There was a big push to get the network up and running back in 2011 and then steady growth since then. However the latest in technology rapid charging points are likely to drive the market forwards over the coming years. Many of these rapid charging points will require an upgraded supply meaning the installation is likely to be a larger job. The growth in installations is mapped below and broken out by charger type.

Zap Map esitimate that currently as of the 21st June 2016 the UK currently has 6266 public devices in 4066 locations. The market is currently growing by 270 installations every month.

The value of the infrastructure market is predicated to more than double in the next 5 years.

Domestic vs Commercial Points?

Worldwide it is predicted that growth in the domestic market will outstrip that of the commecial. 

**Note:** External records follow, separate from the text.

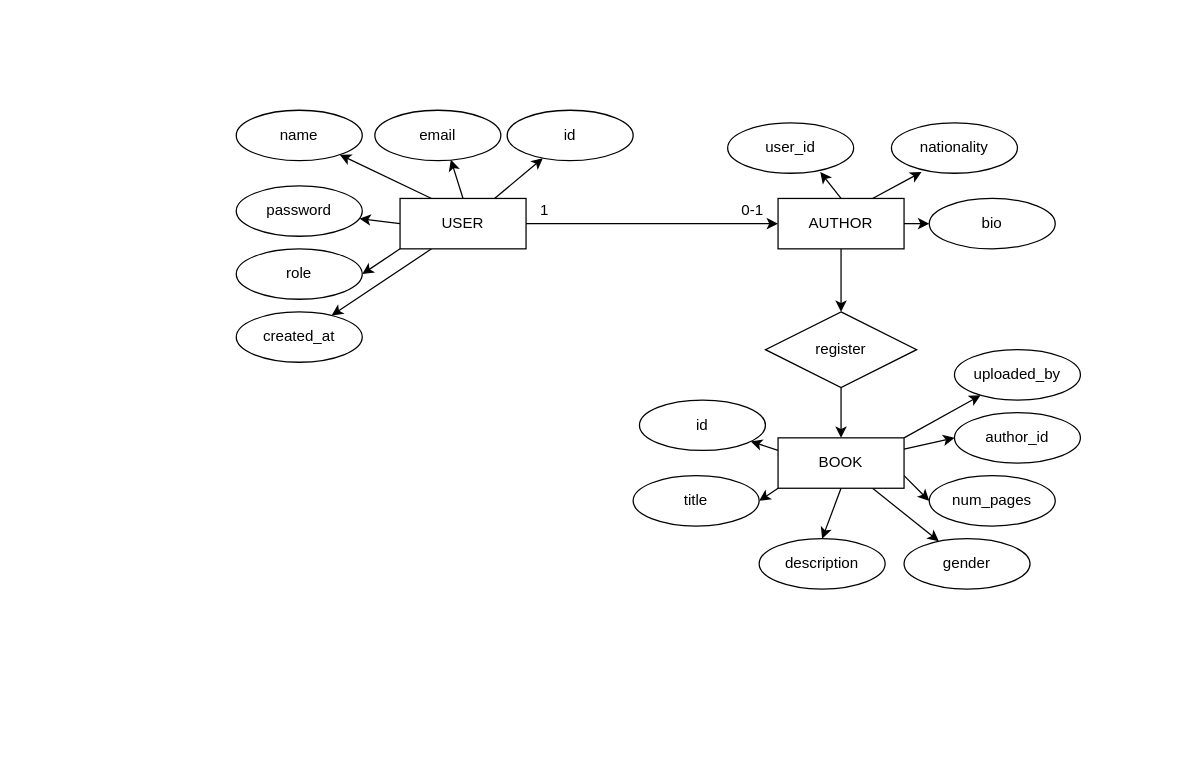
Earlier version of the draw.io diagram der.drawio (nxhuel/api-library). Source tidied: cells renumbered, new cells numbered last; positions are measured from the earlier drawing's top-left corner, leaving out a move shared by most shapes. Both pictures are drawn from the tidied source at 126%, with x=0, y=0 at pixel (236, 110).
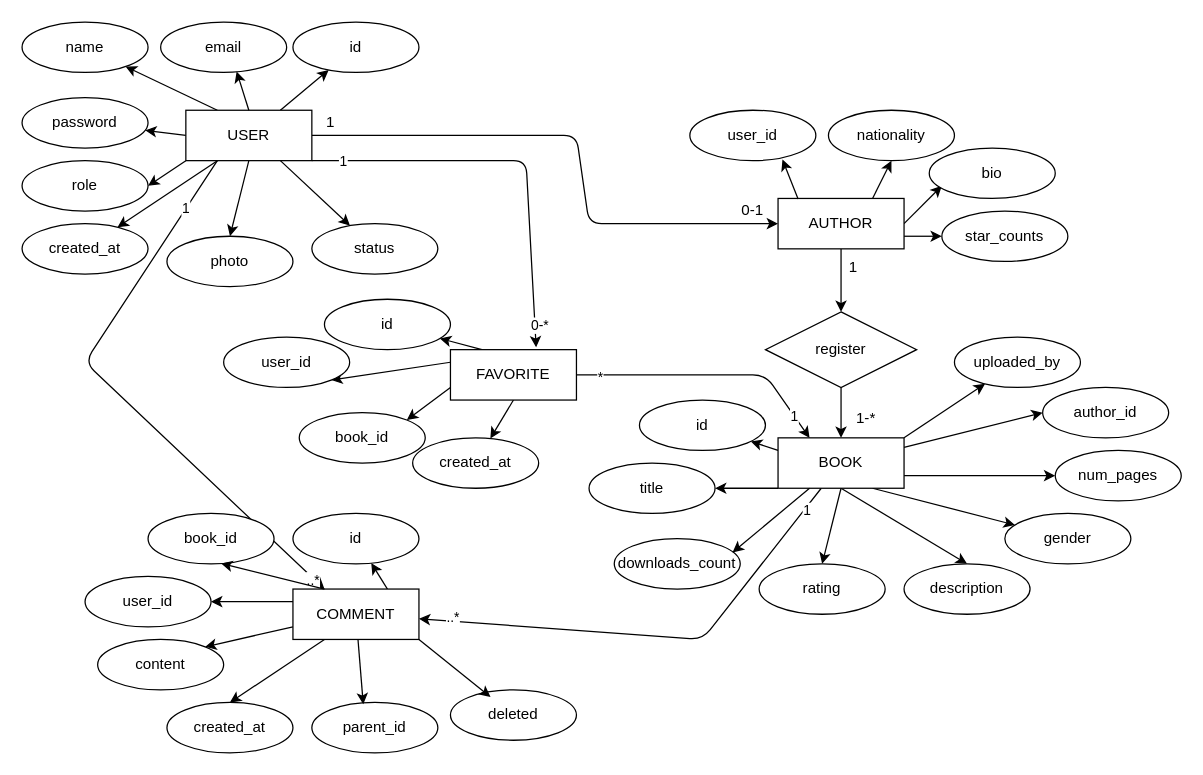
The same diagram, later.

The change refers to these unchanged cells:
```xml
<mxCell id="18" value="AUTHOR" style="whiteSpace=wrap;html=1;align=center;" parent="1" vertex="1">
  <mxGeometry x="430" y="70" width="100" height="40" as="geometry" />
</mxCell>
<mxCell id="35" value="BOOK" style="whiteSpace=wrap;html=1;align=center;" parent="1" vertex="1">
  <mxGeometry x="430" y="260" width="100" height="40" as="geometry" />
</mxCell>
```

What changed in the source:
```diff
@@
     <mxCell id="7" style="edgeStyle=none;html=1;" parent="1" edge="1" source="8" target="18">
-      <mxGeometry relative="1" as="geometry" />
+      <mxGeometry relative="1" as="geometry">
+        <Array as="points">
+          <mxPoint x="270" y="20" />
+          <mxPoint x="280" y="90" />
+        </Array>
+      </mxGeometry>
     </mxCell>
+    <mxCell id="43" style="edgeStyle=none;html=1;exitX=0.5;exitY=1;exitDx=0;exitDy=0;entryX=0.5;entryY=0;entryDx=0;entryDy=0;" parent="1" edge="1" source="8" target="53">
+      <mxGeometry relative="1" as="geometry" />
+    </mxCell>
+    <mxCell id="44" style="edgeStyle=none;html=1;exitX=0.75;exitY=1;exitDx=0;exitDy=0;" parent="1" edge="1" source="8" target="56">
+      <mxGeometry relative="1" as="geometry" />
+    </mxCell>
+    <mxCell id="45" style="edgeStyle=none;html=1;exitX=0.25;exitY=1;exitDx=0;exitDy=0;" parent="1" edge="1" source="8">
+      <mxGeometry relative="1" as="geometry">
+        <mxPoint x="70" y="380" as="targetPoint" />
+        <Array as="points">
+          <mxPoint x="-120" y="200" />
+        </Array>
+      </mxGeometry>
+    </mxCell>
+    <mxCell id="46" value="..*" style="edgeLabel;html=1;align=center;verticalAlign=middle;" parent="45" vertex="1">
+      <mxGeometry x="0.94" y="-2" relative="1" as="geometry">
+        <mxPoint x="1" as="offset" />
+      </mxGeometry>
+    </mxCell>
+    <mxCell id="47" value="1" style="edgeLabel;html=1;align=center;verticalAlign=middle;" parent="45" vertex="1">
+      <mxGeometry x="-0.8" y="-1" relative="1" as="geometry" />
+    </mxCell>
     <mxCell id="8" value="USER" style="whiteSpace=wrap;html=1;align=center;" parent="1" vertex="1">
-      <mxGeometry x="130" y="70" width="100" height="40" as="geometry" />
+      <mxGeometry x="-40" width="100" height="40" as="geometry" />
     </mxCell>
     <mxCell id="9" value="id" style="ellipse;whiteSpace=wrap;html=1;align=center;" parent="1" vertex="1">
-      <mxGeometry x="215" width="100" height="40" as="geometry" />
+      <mxGeometry x="45" y="-70" width="100" height="40" as="geometry" />
     </mxCell>
     <mxCell id="10" value="email" style="ellipse;whiteSpace=wrap;html=1;align=center;" parent="1" vertex="1">
-      <mxGeometry x="110" width="100" height="40" as="geometry" />
+      <mxGeometry x="-60" y="-70" width="100" height="40" as="geometry" />
     </mxCell>
     <mxCell id="11" value="name" style="ellipse;whiteSpace=wrap;html=1;align=center;" parent="1" vertex="1">
-      <mxGeometry width="100" height="40" as="geometry" />
+      <mxGeometry x="-170" y="-70" width="100" height="40" as="geometry" />
     </mxCell>
     <mxCell id="12" value="password" style="ellipse;whiteSpace=wrap;html=1;align=center;" parent="1" vertex="1">
-      <mxGeometry y="60" width="100" height="40" as="geometry" />
+      <mxGeometry x="-170" y="-10" width="100" height="40" as="geometry" />
     </mxCell>
     <mxCell id="13" value="created_at" style="ellipse;whiteSpace=wrap;html=1;align=center;" parent="1" vertex="1">
-      <mxGeometry y="160" width="100" height="40" as="geometry" />
+      <mxGeometry x="-170" y="90" width="100" height="40" as="geometry" />
     </mxCell>
     <mxCell id="14" value="role" style="ellipse;whiteSpace=wrap;html=1;align=center;" parent="1" vertex="1">
-      <mxGeometry y="110" width="100" height="40" as="geometry" />
+      <mxGeometry x="-170" y="40" width="100" height="40" as="geometry" />
     </mxCell>
@@
-    <mxCell id="16" style="edgeStyle=none;html=1;exitX=1;exitY=0.5;exitDx=0;exitDy=0;" parent="1" edge="1" source="18" target="23">
-      <mxGeometry relative="1" as="geometry" />
+    <mxCell id="16" style="edgeStyle=none;html=1;exitX=1;exitY=0.5;exitDx=0;exitDy=0;" parent="1" edge="1" source="18">
+      <mxGeometry relative="1" as="geometry">
+        <mxPoint x="560" y="60" as="targetPoint" />
+      </mxGeometry>
     </mxCell>
@@
+    <mxCell id="48" style="edgeStyle=none;html=1;exitX=1;exitY=0.75;exitDx=0;exitDy=0;" parent="1" edge="1" source="18" target="57">
+      <mxGeometry relative="1" as="geometry" />
+    </mxCell>
@@
     <mxCell id="19" value="1" style="text;strokeColor=none;align=center;fillColor=none;html=1;verticalAlign=middle;whiteSpace=wrap;rounded=0;" parent="1" vertex="1">
-      <mxGeometry x="215" y="65" width="60" height="30" as="geometry" />
+      <mxGeometry x="45" y="-5" width="60" height="30" as="geometry" />
     </mxCell>
@@
     <mxCell id="21" value="user_id" style="ellipse;whiteSpace=wrap;html=1;align=center;" parent="1" vertex="1">
-      <mxGeometry x="390" y="10" width="100" height="40" as="geometry" />
+      <mxGeometry x="360" width="100" height="40" as="geometry" />
     </mxCell>
     <mxCell id="22" value="nationality" style="ellipse;whiteSpace=wrap;html=1;align=center;" parent="1" vertex="1">
-      <mxGeometry x="520" y="10" width="100" height="40" as="geometry" />
+      <mxGeometry x="470" width="100" height="40" as="geometry" />
     </mxCell>
     <mxCell id="23" value="bio" style="ellipse;whiteSpace=wrap;html=1;align=center;" parent="1" vertex="1">
-      <mxGeometry x="550" y="70" width="100" height="40" as="geometry" />
+      <mxGeometry x="550" y="30" width="100" height="40" as="geometry" />
     </mxCell>
-    <mxCell id="24" style="edgeStyle=none;html=1;exitX=0.5;exitY=0;exitDx=0;exitDy=0;entryX=0.735;entryY=0.976;entryDx=0;entryDy=0;entryPerimeter=0;" parent="1" edge="1" source="18" target="21">
+    <mxCell id="24" style="edgeStyle=none;html=1;exitX=0.159;exitY=0.013;exitDx=0;exitDy=0;entryX=0.735;entryY=0.976;entryDx=0;entryDy=0;entryPerimeter=0;exitPerimeter=0;" parent="1" edge="1" source="18" target="21">
       <mxGeometry relative="1" as="geometry" />
     </mxCell>
-    <mxCell id="25" style="edgeStyle=none;html=1;exitX=0.75;exitY=0;exitDx=0;exitDy=0;entryX=0.239;entryY=0.976;entryDx=0;entryDy=0;entryPerimeter=0;" parent="1" edge="1" source="18" target="22">
+    <mxCell id="25" style="edgeStyle=none;html=1;exitX=0.75;exitY=0;exitDx=0;exitDy=0;entryX=0.5;entryY=1;entryDx=0;entryDy=0;" parent="1" edge="1" source="18" target="22">
       <mxGeometry relative="1" as="geometry" />
     </mxCell>
@@
+    <mxCell id="49" style="edgeStyle=none;html=1;exitX=0.5;exitY=1;exitDx=0;exitDy=0;entryX=0.5;entryY=0;entryDx=0;entryDy=0;" parent="1" edge="1" source="35" target="58">
+      <mxGeometry relative="1" as="geometry" />
+    </mxCell>
+    <mxCell id="50" style="edgeStyle=none;html=1;" parent="1" edge="1" source="35" target="77">
+      <mxGeometry relative="1" as="geometry">
+        <Array as="points">
+          <mxPoint x="370" y="420" />
+        </Array>
+      </mxGeometry>
+    </mxCell>
+    <mxCell id="51" value="1" style="edgeLabel;html=1;align=center;verticalAlign=middle;" parent="50" vertex="1">
+      <mxGeometry x="-0.89" y="1" relative="1" as="geometry" />
+    </mxCell>
+    <mxCell id="52" value="..*" style="edgeLabel;html=1;align=center;verticalAlign=middle;" parent="50" vertex="1">
+      <mxGeometry x="0.86" y="-3" relative="1" as="geometry" />
+    </mxCell>
@@
     <mxCell id="37" value="title" style="ellipse;whiteSpace=wrap;html=1;align=center;" parent="1" vertex="1">
-      <mxGeometry x="315" y="290" width="100" height="40" as="geometry" />
+      <mxGeometry x="280" y="280" width="100" height="40" as="geometry" />
     </mxCell>
     <mxCell id="38" value="description" style="ellipse;whiteSpace=wrap;html=1;align=center;" parent="1" vertex="1">
-      <mxGeometry x="415" y="340" width="100" height="40" as="geometry" />
+      <mxGeometry x="530" y="360" width="100" height="40" as="geometry" />
     </mxCell>
     <mxCell id="39" value="gender" style="ellipse;whiteSpace=wrap;html=1;align=center;" parent="1" vertex="1">
-      <mxGeometry x="530" y="340" width="100" height="40" as="geometry" />
+      <mxGeometry x="610" y="320" width="100" height="40" as="geometry" />
     </mxCell>
     <mxCell id="40" value="num_pages" style="ellipse;whiteSpace=wrap;html=1;align=center;" parent="1" vertex="1">
-      <mxGeometry x="550" y="290" width="100" height="40" as="geometry" />
+      <mxGeometry x="650" y="270" width="100" height="40" as="geometry" />
     </mxCell>
     <mxCell id="41" value="author_id" style="ellipse;whiteSpace=wrap;html=1;align=center;" parent="1" vertex="1">
-      <mxGeometry x="570" y="240" width="100" height="40" as="geometry" />
+      <mxGeometry x="640" y="220" width="100" height="40" as="geometry" />
     </mxCell>
     <mxCell id="42" value="uploaded_by" style="ellipse;whiteSpace=wrap;html=1;align=center;" parent="1" vertex="1">
-      <mxGeometry x="570" y="190" width="100" height="40" as="geometry" />
+      <mxGeometry x="570" y="180" width="100" height="40" as="geometry" />
     </mxCell>
+    <mxCell id="53" value="photo" style="ellipse;whiteSpace=wrap;html=1;align=center;" parent="1" vertex="1">
+      <mxGeometry x="-55" y="100" width="100" height="40" as="geometry" />
+    </mxCell>
+    <mxCell id="54" value="1" style="text;strokeColor=none;align=center;fillColor=none;html=1;verticalAlign=middle;whiteSpace=wrap;rounded=0;" parent="1" vertex="1">
+      <mxGeometry x="460" y="110" width="60" height="30" as="geometry" />
+    </mxCell>
+    <mxCell id="55" value="1-*" style="text;strokeColor=none;align=center;fillColor=none;html=1;verticalAlign=middle;whiteSpace=wrap;rounded=0;" parent="1" vertex="1">
+      <mxGeometry x="470" y="230" width="60" height="30" as="geometry" />
+    </mxCell>
+    <mxCell id="56" value="status" style="ellipse;whiteSpace=wrap;html=1;align=center;" parent="1" vertex="1">
+      <mxGeometry x="60" y="90" width="100" height="40" as="geometry" />
+    </mxCell>
+    <mxCell id="57" value="star_counts" style="ellipse;whiteSpace=wrap;html=1;align=center;" parent="1" vertex="1">
+      <mxGeometry x="560" y="80" width="100" height="40" as="geometry" />
+    </mxCell>
+    <mxCell id="58" value="rating" style="ellipse;whiteSpace=wrap;html=1;align=center;" parent="1" vertex="1">
+      <mxGeometry x="415" y="360" width="100" height="40" as="geometry" />
+    </mxCell>
+    <mxCell id="59" value="downloads_count" style="ellipse;whiteSpace=wrap;html=1;align=center;" parent="1" vertex="1">
+      <mxGeometry x="300" y="340" width="100" height="40" as="geometry" />
+    </mxCell>
+    <mxCell id="60" style="edgeStyle=none;html=1;exitX=0.25;exitY=1;exitDx=0;exitDy=0;entryX=0.939;entryY=0.273;entryDx=0;entryDy=0;entryPerimeter=0;" parent="1" edge="1" source="35" target="59">
+      <mxGeometry relative="1" as="geometry" />
+    </mxCell>
+    <mxCell id="61" style="edgeStyle=none;html=1;exitX=0.25;exitY=0;exitDx=0;exitDy=0;" parent="1" edge="1" source="68" target="69">
+      <mxGeometry relative="1" as="geometry" />
+    </mxCell>
+    <mxCell id="62" style="edgeStyle=none;html=1;exitX=0;exitY=0.25;exitDx=0;exitDy=0;entryX=1;entryY=1;entryDx=0;entryDy=0;" parent="1" edge="1" source="68" target="70">
+      <mxGeometry relative="1" as="geometry" />
+    </mxCell>
+    <mxCell id="63" style="edgeStyle=none;html=1;exitX=0;exitY=0.75;exitDx=0;exitDy=0;entryX=1;entryY=0;entryDx=0;entryDy=0;" parent="1" edge="1" source="68" target="71">
+      <mxGeometry relative="1" as="geometry" />
+    </mxCell>
+    <mxCell id="64" style="edgeStyle=none;html=1;exitX=0.5;exitY=1;exitDx=0;exitDy=0;" parent="1" edge="1" source="68" target="72">
+      <mxGeometry relative="1" as="geometry" />
+    </mxCell>
+    <mxCell id="65" style="edgeStyle=none;html=1;exitX=1;exitY=0.5;exitDx=0;exitDy=0;entryX=0.25;entryY=0;entryDx=0;entryDy=0;" parent="1" edge="1" source="68" target="35">
+      <mxGeometry relative="1" as="geometry">
+        <Array as="points">
+          <mxPoint x="420" y="210" />
+        </Array>
+      </mxGeometry>
+    </mxCell>
+    <mxCell id="66" value="*" style="edgeLabel;html=1;align=center;verticalAlign=middle;" parent="65" vertex="1">
+      <mxGeometry x="-0.83" y="-1" relative="1" as="geometry" />
+    </mxCell>
+    <mxCell id="67" value="1" style="edgeLabel;html=1;align=center;verticalAlign=middle;" parent="65" vertex="1">
+      <mxGeometry x="0.8" relative="1" as="geometry" />
+    </mxCell>
+    <mxCell id="68" value="FAVORITE" style="whiteSpace=wrap;html=1;align=center;" parent="1" vertex="1">
+      <mxGeometry x="170" y="190" width="100" height="40" as="geometry" />
+    </mxCell>
+    <mxCell id="69" value="id" style="ellipse;whiteSpace=wrap;html=1;align=center;" parent="1" vertex="1">
+      <mxGeometry x="70" y="150" width="100" height="40" as="geometry" />
+    </mxCell>
+    <mxCell id="70" value="user_id" style="ellipse;whiteSpace=wrap;html=1;align=center;" parent="1" vertex="1">
+      <mxGeometry x="-10" y="180" width="100" height="40" as="geometry" />
+    </mxCell>
+    <mxCell id="71" value="book_id" style="ellipse;whiteSpace=wrap;html=1;align=center;" parent="1" vertex="1">
+      <mxGeometry x="50" y="240" width="100" height="40" as="geometry" />
+    </mxCell>
+    <mxCell id="72" value="created_at" style="ellipse;whiteSpace=wrap;html=1;align=center;" parent="1" vertex="1">
+      <mxGeometry x="140" y="260" width="100" height="40" as="geometry" />
+    </mxCell>
+    <mxCell id="73" style="edgeStyle=none;html=1;exitX=0.25;exitY=1;exitDx=0;exitDy=0;entryX=0.5;entryY=0;entryDx=0;entryDy=0;" parent="1" edge="1" source="77" target="85">
+      <mxGeometry relative="1" as="geometry" />
+    </mxCell>
+    <mxCell id="74" style="edgeStyle=none;html=1;exitX=0;exitY=0.75;exitDx=0;exitDy=0;entryX=1;entryY=0;entryDx=0;entryDy=0;" parent="1" edge="1" source="77" target="84">
+      <mxGeometry relative="1" as="geometry" />
+    </mxCell>
+    <mxCell id="75" style="edgeStyle=none;html=1;exitX=0;exitY=0.25;exitDx=0;exitDy=0;entryX=1;entryY=0.5;entryDx=0;entryDy=0;" parent="1" edge="1" source="77" target="83">
+      <mxGeometry relative="1" as="geometry" />
+    </mxCell>
+    <mxCell id="76" style="edgeStyle=none;html=1;exitX=0.75;exitY=0;exitDx=0;exitDy=0;" parent="1" edge="1" source="77" target="81">
+      <mxGeometry relative="1" as="geometry" />
+    </mxCell>
+    <mxCell id="77" value="COMMENT" style="whiteSpace=wrap;html=1;align=center;" parent="1" vertex="1">
+      <mxGeometry x="45" y="380" width="100" height="40" as="geometry" />
+    </mxCell>
+    <mxCell id="78" style="edgeStyle=none;html=1;exitX=1;exitY=1;exitDx=0;exitDy=0;entryX=0.68;entryY=-0.046;entryDx=0;entryDy=0;entryPerimeter=0;" parent="1" edge="1" source="8" target="68">
+      <mxGeometry relative="1" as="geometry">
+        <Array as="points">
+          <mxPoint x="230" y="40" />
+        </Array>
+      </mxGeometry>
+    </mxCell>
+    <mxCell id="79" value="0-*" style="edgeLabel;html=1;align=center;verticalAlign=middle;" parent="78" vertex="1">
+      <mxGeometry x="0.89" y="3" relative="1" as="geometry" />
+    </mxCell>
+    <mxCell id="80" value="1" style="edgeLabel;html=1;align=center;verticalAlign=middle;" parent="78" vertex="1">
+      <mxGeometry x="-0.85" relative="1" as="geometry" />
+    </mxCell>
+    <mxCell id="81" value="id" style="ellipse;whiteSpace=wrap;html=1;align=center;" parent="1" vertex="1">
+      <mxGeometry x="45" y="320" width="100" height="40" as="geometry" />
+    </mxCell>
+    <mxCell id="82" value="book_id" style="ellipse;whiteSpace=wrap;html=1;align=center;" parent="1" vertex="1">
+      <mxGeometry x="-70" y="320" width="100" height="40" as="geometry" />
+    </mxCell>
+    <mxCell id="83" value="user_id" style="ellipse;whiteSpace=wrap;html=1;align=center;" parent="1" vertex="1">
+      <mxGeometry x="-120" y="370" width="100" height="40" as="geometry" />
+    </mxCell>
+    <mxCell id="84" value="content" style="ellipse;whiteSpace=wrap;html=1;align=center;" parent="1" vertex="1">
+      <mxGeometry x="-110" y="420" width="100" height="40" as="geometry" />
+    </mxCell>
+    <mxCell id="85" value="created_at" style="ellipse;whiteSpace=wrap;html=1;align=center;" parent="1" vertex="1">
+      <mxGeometry x="-55" y="470" width="100" height="40" as="geometry" />
+    </mxCell>
+    <mxCell id="86" value="parent_id" style="ellipse;whiteSpace=wrap;html=1;align=center;" parent="1" vertex="1">
+      <mxGeometry x="60" y="470" width="100" height="40" as="geometry" />
+    </mxCell>
+    <mxCell id="87" value="deleted" style="ellipse;whiteSpace=wrap;html=1;align=center;" parent="1" vertex="1">
+      <mxGeometry x="170" y="460" width="100" height="40" as="geometry" />
+    </mxCell>
+    <mxCell id="88" style="edgeStyle=none;html=1;exitX=1;exitY=1;exitDx=0;exitDy=0;entryX=0.318;entryY=0.141;entryDx=0;entryDy=0;entryPerimeter=0;" parent="1" edge="1" source="77" target="87">
+      <mxGeometry relative="1" as="geometry" />
+    </mxCell>
+    <mxCell id="89" style="edgeStyle=none;html=1;entryX=0.408;entryY=0.038;entryDx=0;entryDy=0;entryPerimeter=0;" parent="1" edge="1" source="77" target="86">
+      <mxGeometry relative="1" as="geometry" />
+    </mxCell>
+    <mxCell id="90" style="edgeStyle=none;html=1;exitX=0.25;exitY=0;exitDx=0;exitDy=0;entryX=0.58;entryY=0.993;entryDx=0;entryDy=0;entryPerimeter=0;" parent="1" edge="1" source="77" target="82">
+      <mxGeometry relative="1" as="geometry" />
+    </mxCell>
```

“Deployments of EV charging stations are critical to enable a widespread adoption of electric plug-in vehicles,” said Ben Scott, senior analyst at IHS Automotive. “Most charging stations are expected to be installed in domestic applications, such as a dedicated wall box or simply a charging cord plugged into a household power source,” said Scott.

According to IHS Automotive, the global production market for pure electric and plug-in hybrid electric (PHEV) vehicles is expected to grow significantly between 2014 and 2020. The global EV Charger (EVC) market is forecast to grow from more than 1 million units in 2014 to more than 12.7 million units in 2020.

A recent report published by AMA research states:

"Fast chargers represent the largest market sector by volume, with standard speed chargers also a significant part. Rapid chargers, which are relatively new, more expensive and can require upgrades to the electrical supply, remain smaller in terms of volume, but this sector is growing rapidly and answers the need for fast recharging."

There is so much data out there that we could go on and on. However if you want to look into this market further we have found some great websites from which many of the graphs and stats above are taken including AMA Research  Zap Map and Next Green Car.

What is clear is that there will be a huge international demand for installation of EV in the coming years so if you want to get into this market make sure you check out our current EV charging point installers course here.

 

Categories: ev, ev charging